Does this generation have a unique financial perspective because of how they were raised? Find out here.
Does the number 8,000 mean anything to you? Here’s what it has to do with retiring.
Learn more here.
Do you have a few hundred dollars to spare? Want to make the most of it? Here are a few smart (and fun) ideas.
Maybe you received a bonus at work, got lucky on a scratch-off lottery ticket or—unlike many disappointed taxpayers this season—you scored a sizable tax refund. If you have a grand to spare, we have recommendations on ways to spend it, including buying travel upgrades, creating a smarter home, making a difference for local schoolkids and much more.
Learn more here.
Investing is the most important element of our financial future. Tony Robbins and Clark Howard recommend that people who have yet to invest in the stock market should ‘get in the game.’ Experts believe the financial market is still ‘winnable’. We agree. Don’t wait to invest. Get started with whatever you have.
You can put off some small things in life without consequence, but when it comes to investing, sticking your head in the sand simply won’t cut it. If you don’t know how to start investing, when to start investing or why you should invest, now’s the time to learn. The sooner you get started, the more time and interest can help grow your money.
To learn more click here.
For 2019, why not try something different by replacing that all-too-familiar promise to trim the waistline with a commitment to get your bottom line in shape.
Do you remember when you were young and would just close your eyes really tight so you could ignore something bad until it went away? That approach doesn’t work as a grown-up. Open your eyes and let 2019 be the year you sit down with a financial professional to get a detailed overview of your entire financial situation and what can be done to improve it.

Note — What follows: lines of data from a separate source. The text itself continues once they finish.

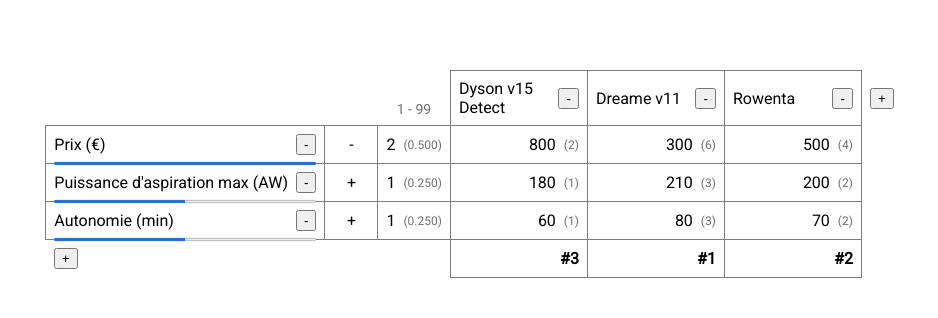
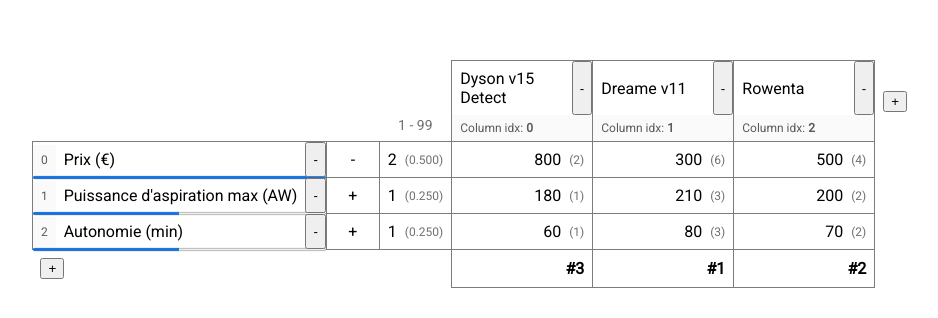
Before and after one commit to MjStryker/multi-criteria-decision-making-app, a React (Create React App) app: page / in a window 1280 px wide. Shown: the part 226-544 px from the top of the page, without its empty margins (166-1104 px from the left). Built offline with nearby package versions, Linux system fonts and the light colour scheme.

Commit message:
Updates default column/row idx on change + Fixes cells visuals

```diff
--- a/src/components/Comparator/DataTable.styles.ts
+++ b/src/components/Comparator/DataTable.styles.ts
@@ -27,8 +27,11 @@ export const DATA_TABLE_STYLES = {
       textAlign: "right",
     } as CSSProperties,
     CRITERION: {
+      boxSizing: "border-box",
       width: "fit-content",
       minWidth: 200,
+      maxWidth: 300,
+      padding: 0,
       border,
     } as CSSProperties,
     CRITERION_BENEFICIAL: {
--- a/src/components/Comparator/Table/Body/Cells/CriterionNameUnitCell.tsx
+++ b/src/components/Comparator/Table/Body/Cells/CriterionNameUnitCell.tsx
@@ -121,19 +121,37 @@ const CriterionNameUnitCell = (props: CriterionNameUnitCellProps) => {
           display: "flex",
           flexDirection: "row",
           justifyContent: "space-between",
+          height: "100%",
         }}
       >
         <div
           style={{
             display: "flex",
-            alignItems: "center",
-            margin: -8,
-            padding: editMode ? 0 : 8,
+            alignItems: "stretch",
             width: "100%",
           }}
         >
+          <div
+            style={{
+              alignSelf: "center",
+              marginRight: editMode ? 0 : 8,
+              padding: 8,
+              fontSize: "12px",
+              color: "#5a5a5a",
+              backgroundColor: "rgba(0, 0, 0, 0.02",
+            }}
+          >
+            {props.criterion.defaultRowIdx}
+          </div>
+
+          <div
+            style={{
+              alignSelf: "center",
+              display: "flex",
+            }}
+          >
             {editMode ? (
-            <div style={{ display: "flex" }}>
+              <>
                 {/*
                  * CRITERION - NAME
                  */}
@@ -215,7 +233,7 @@ const CriterionNameUnitCell = (props: CriterionNameUnitCellProps) => {
                     padding: "7px 6px",
                   }}
                 />
-            </div>
+              </>
             ) : (
               <div style={{ marginRight: 8 }}>
                 {props.criterion.name
@@ -225,9 +243,13 @@ const CriterionNameUnitCell = (props: CriterionNameUnitCellProps) => {
               </div>
             )}
           </div>
+        </div>
 
         {!editMode && (
-          <button onClick={() => props.removeCriterion(props.criterion)}>
+          <button
+            onClick={() => props.removeCriterion(props.criterion)}
+            style={{ zIndex: 2 }}
+          >
             -
           </button>
         )}
@@ -235,16 +257,18 @@ const CriterionNameUnitCell = (props: CriterionNameUnitCellProps) => {
 
       {!editMode && (
         <div
+          className="CriterionWeightBarWrapper"
           style={{
             position: "absolute",
             left: 0,
             bottom: -5,
             width: "100%",
-            padding: "0 8px",
             boxSizing: "border-box",
+            zIndex: 1,
           }}
         >
           <progress
+            className="CriterionWeightBar"
             max="100"
             value={getCriterionWeightRelativeToMax(
               props.criterion.weight,
--- a/src/components/Comparator/Table/Header/TableHeader.tsx
+++ b/src/components/Comparator/Table/Header/TableHeader.tsx
@@ -9,16 +9,16 @@ import useClickOutside from "../../../../hooks/useClickOutside";
 
 const STYLES = {
   INPUT: {
-    TEXT: {
+    height: 54,
+    boxSizing: "border-box",
     fontSize: 16,
     textAlign: "inherit",
   } as CSSProperties,
-  },
   TD: {
     PRODUCT: {
-      width: "fit-content",
       minWidth: minWidth,
       maxWidth: minWidth,
+      padding: 0,
       border,
     } as CSSProperties,
   },
@@ -81,13 +81,24 @@ const TableHeader = (props: TableHeaderProps) => {
           const isCellInEditMode = product.id === cellId;
 
           return (
-            <td key={product.id} style={STYLES.TD.PRODUCT}>
+            <td key={product.id} style={{ ...STYLES.TD.PRODUCT }}>
               <div
+                className="HeadCellProductContainer"
                 style={{
                   display: "flex",
+                  flexDirection: "column",
+                  justifyContent: "space-between",
+                  height: "100%",
+                }}
+              >
+                <div
+                  className="HeadCellProductRow-1"
+                  style={{
+                    flex: 1,
+                    display: "flex",
                     flexDirection: "row",
-                  alignItems: "center",
                     justifyContent: "space-between",
+                    alignItems: "stretch",
                   }}
                 >
                   <div
@@ -109,7 +120,8 @@ const TableHeader = (props: TableHeaderProps) => {
                       setCellValue(null);
                     }}
                     style={{
-                    margin: -8,
+                      display: "flex",
+                      alignItems: "stretch",
                       padding: isCellInEditMode ? 0 : 8,
                       width: "100%",
                     }}
@@ -140,13 +152,16 @@ const TableHeader = (props: TableHeaderProps) => {
                           }
                         }}
                         style={{
-                        ...STYLES.INPUT.TEXT,
-                        width: minWidth,
+                          ...STYLES.INPUT,
+                          width: "100%",
                           padding: "7px 6px",
                         }}
                       />
                     ) : (
-                    <div style={{ marginRight: 8 }}>
+                      <div
+                        className="ProductName"
+                        style={{ flex: 1, alignSelf: "center", marginRight: 8 }}
+                      >
                         {product.name ?? `Produit ${idx + 1}`}
                       </div>
                     )}
@@ -157,6 +172,19 @@ const TableHeader = (props: TableHeaderProps) => {
                       -
                     </button>
                   )}
+                </div>
+
+                <div
+                  className="HeadCellProductRow-2"
+                  style={{
+                    padding: "6px 8px",
+                    fontSize: "12px",
+                    color: "#5a5a5a",
+                    backgroundColor: "rgba(0, 0, 0, 0.02",
+                  }}
+                >
+                  Column idx: <b>{product.defaultColumnIdx}</b>
+                </div>
               </div>
             </td>
           );
--- a/src/hooks/data/useHandleCriteria.ts
+++ b/src/hooks/data/useHandleCriteria.ts
@@ -1,6 +1,10 @@
+import {
+  calculateCriteriaNormalizedWeights,
+  updateCriteriaDefaultRowIdx,
+} from "../../utils/criteria/criteria";
+
 import { TCriterion } from "../../types/criteria";
 import { TProduct } from "../../types/products";
-import { calculateCriteriaNormalizedWeights } from "../../utils/criteria/criteria";
 import { createEmptyProductCriterionValue } from "../../utils/productsWithCriteria/productsWithCriteria";
 import useHandleProductsWithCriteria from "./useHandleProductsWithCriteria";
 
@@ -29,13 +33,18 @@ const useHandleCriteria = (
     setCriteria((prev) => {
       const newCriteriaIdx = prev.findIndex((p) => criterion.id === p.id);
       prev[newCriteriaIdx] = criterion;
-      return [...prev];
+
+      return updateCriteriaDefaultRowIdx(prev);
     });
+
     updateCriteriaNormalizedWeights();
   };
 
   const removeCriterion = ({ id }: TCriterion) => {
-    setCriteria((prev) => prev.filter((c) => c.id !== id));
+    setCriteria((prev) =>
+      updateCriteriaDefaultRowIdx(prev.filter((c) => c.id !== id))
+    );
+
     updateCriteriaNormalizedWeights();
   };
 
--- a/src/hooks/data/useHandleProducts.ts
+++ b/src/hooks/data/useHandleProducts.ts
@@ -1,6 +1,7 @@
 import { TCriterion } from "../../types/criteria";
 import { TProduct } from "../../types/products";
 import { createEmptyProductCriterionValue } from "../../utils/productsWithCriteria/productsWithCriteria";
+import { updateProductsDefaultColumnIdx } from "../../utils/products/products";
 import { useCallback } from "react";
 import useHandleProductsWithCriteria from "./useHandleProductsWithCriteria";
 
@@ -28,14 +29,17 @@ const useHandleProducts = (
       setProducts((prev) => {
         const newProductIdx = prev.findIndex((p) => product.id === p.id);
         prev[newProductIdx] = product;
-        return [...prev];
+
+        return updateProductsDefaultColumnIdx(prev);
       }),
     [setProducts]
   );
 
   const removeProduct = useCallback(
     ({ id }: TProduct) =>
-      setProducts((prev) => prev.filter((p) => p.id !== id)),
+      setProducts((prev) =>
+        updateProductsDefaultColumnIdx(prev.filter((p) => p.id !== id))
+      ),
     [setProducts]
   );
 
--- a/src/styles/tables/tableCell.ts
+++ b/src/styles/tables/tableCell.ts
@@ -1,6 +1,7 @@
 import { CSSProperties } from "react";
 
-export const minWidth = 120;
+export const minWidth = 140;
+export const maxWidth = 200;
 
 export const border = "1px solid #7c7c7c";
 
--- a/src/utils/criteria/criteria.ts
+++ b/src/utils/criteria/criteria.ts
@@ -66,3 +66,7 @@ export function getCriterionWeightRelativeToMax(
     ? (criterionWeight! / maxWeight!) * 100
     : 0;
 }
+
+export function updateCriteriaDefaultRowIdx(criteria: TCriterion[]) {
+  return criteria.map((c, idx) => ({ ...c, defaultRowIdx: idx }));
+}
--- a/src/utils/products/products.ts
+++ b/src/utils/products/products.ts
@@ -22,3 +22,7 @@ export function createEmptyProduct(defaultColumnIdx: number): TProduct {
     defaultColumnIdx,
   };
 }
+
+export function updateProductsDefaultColumnIdx(products: TProduct[]) {
+  return products.map((p, idx) => ({ ...p, defaultColumnIdx: idx }));
+}
--- a/src/utils/products/rankProducts.ts
+++ b/src/utils/products/rankProducts.ts
@@ -31,13 +31,16 @@ export function calculateProductsCriteriaRankPts(
       )
       .forEach((product) => {
         const pos =
-          isDefined(criterion.weight) && lastValue !== product.value
+          isDefined(criterion.weight) &&
+          isDefined(product.value) &&
+          lastValue !== product.value
             ? lastPos + 1
             : lastPos;
 
-        const criterionRankPts = isDefined(criterion.weight)
-          ? criterion.weight * pos
-          : 1;
+        const criterionRankPts =
+          isDefined(criterion.weight) && isDefined(product.value)
+            ? criterion.weight * pos
+            : 0;
 
         lastPos = pos;
         lastValue = product.value;
```
Also changed, not shown: 1 other file (tests, documents, lock files or other folders). Lines whose indentation alone changed are shown as unchanged.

Here are 19 ideas for a financially fit 2019.
Deciding when to let your children stand on their own can be tough, especially when they’re contending with student loans, underpaying jobs, or sky-high rents. But easing your kid’s entry into adulthood could be undermining your own financial security.
According to a December survey from CreditCards.com, three-quarters of parents are providing financial support for their adult kids.
But at a time when the majority of Americans haven’t socked away nearly enough for retirement—the median retirement savings for all working families in the US is just $5,000, according to the Economic Policy Institute—it makes sense to do a little less for our offspring, so we can think a little more about ourselves.
So, how do you figure out when and how to cut your kids off financially? Learn more below.
Basing your spending off how your friends spend their money is a huge mistake to make. Large spenders may also be building crippling debt.
You won’t find a real answer to how you’re doing in a Federal Reserve survey or a social media feed. You will find it by measuring yourself against rules of thumb, refined over decades and endorsed by financial pros that point the way toward true financial health.
Start with these:
Midlife is filled with challenges and opportunities. Yes, you might be in the thick of paying for college, but soon all those other costs that come with kids should be behind you—or so you hope. You’re also likely in your peak earning years and when you’re making the most is also when you should squirrel away the most.
Some 40% of successful savers—those who built nest eggs equivalent to 10 times pay—did so by saving 15% or more of their incomes for at least 10 years. Here’s how…
Becoming rich is nothing more than a matter of committing and sticking to a systematic savings and investment plan.
If you want to get rich, start investing- and start as early as you possibly can.
To illustrate the simplicity of building wealth over time, Bach created a chart detailing how much money you need to set aside each day, month, or year in order to have $1 million saved by the time you’re 65.
Next time you consider running to Starbucks for a $4 latte, think about this chart and consider redirecting that coffee cash to your savings. Check it out here.
If you want to be happy, but you’re having a tough time in life due to personal or financial issues, it’s important to take whatever steps possible — even small ones — to progress and grow.
This best-selling author’s advice has been featured prominently in magazines, digital media and in national televised media. He travels all over the country every month for events to inspire people in their lives and in business.
Click HERE for some of Tony’s top pieces of advice on how to change your mindset in ways that can have a positive impact on your life and your finances.
Horizons Wealth Management provides Fee-Only financial services customized to meet each client’s unique needs. The result is unbiased financial advice from professionals who are committed to acting as a fiduciary in a client-centered relationship. We analyze all aspects of your finances to design a roadmap to help you reach your financial goals and provide you with peace of mind.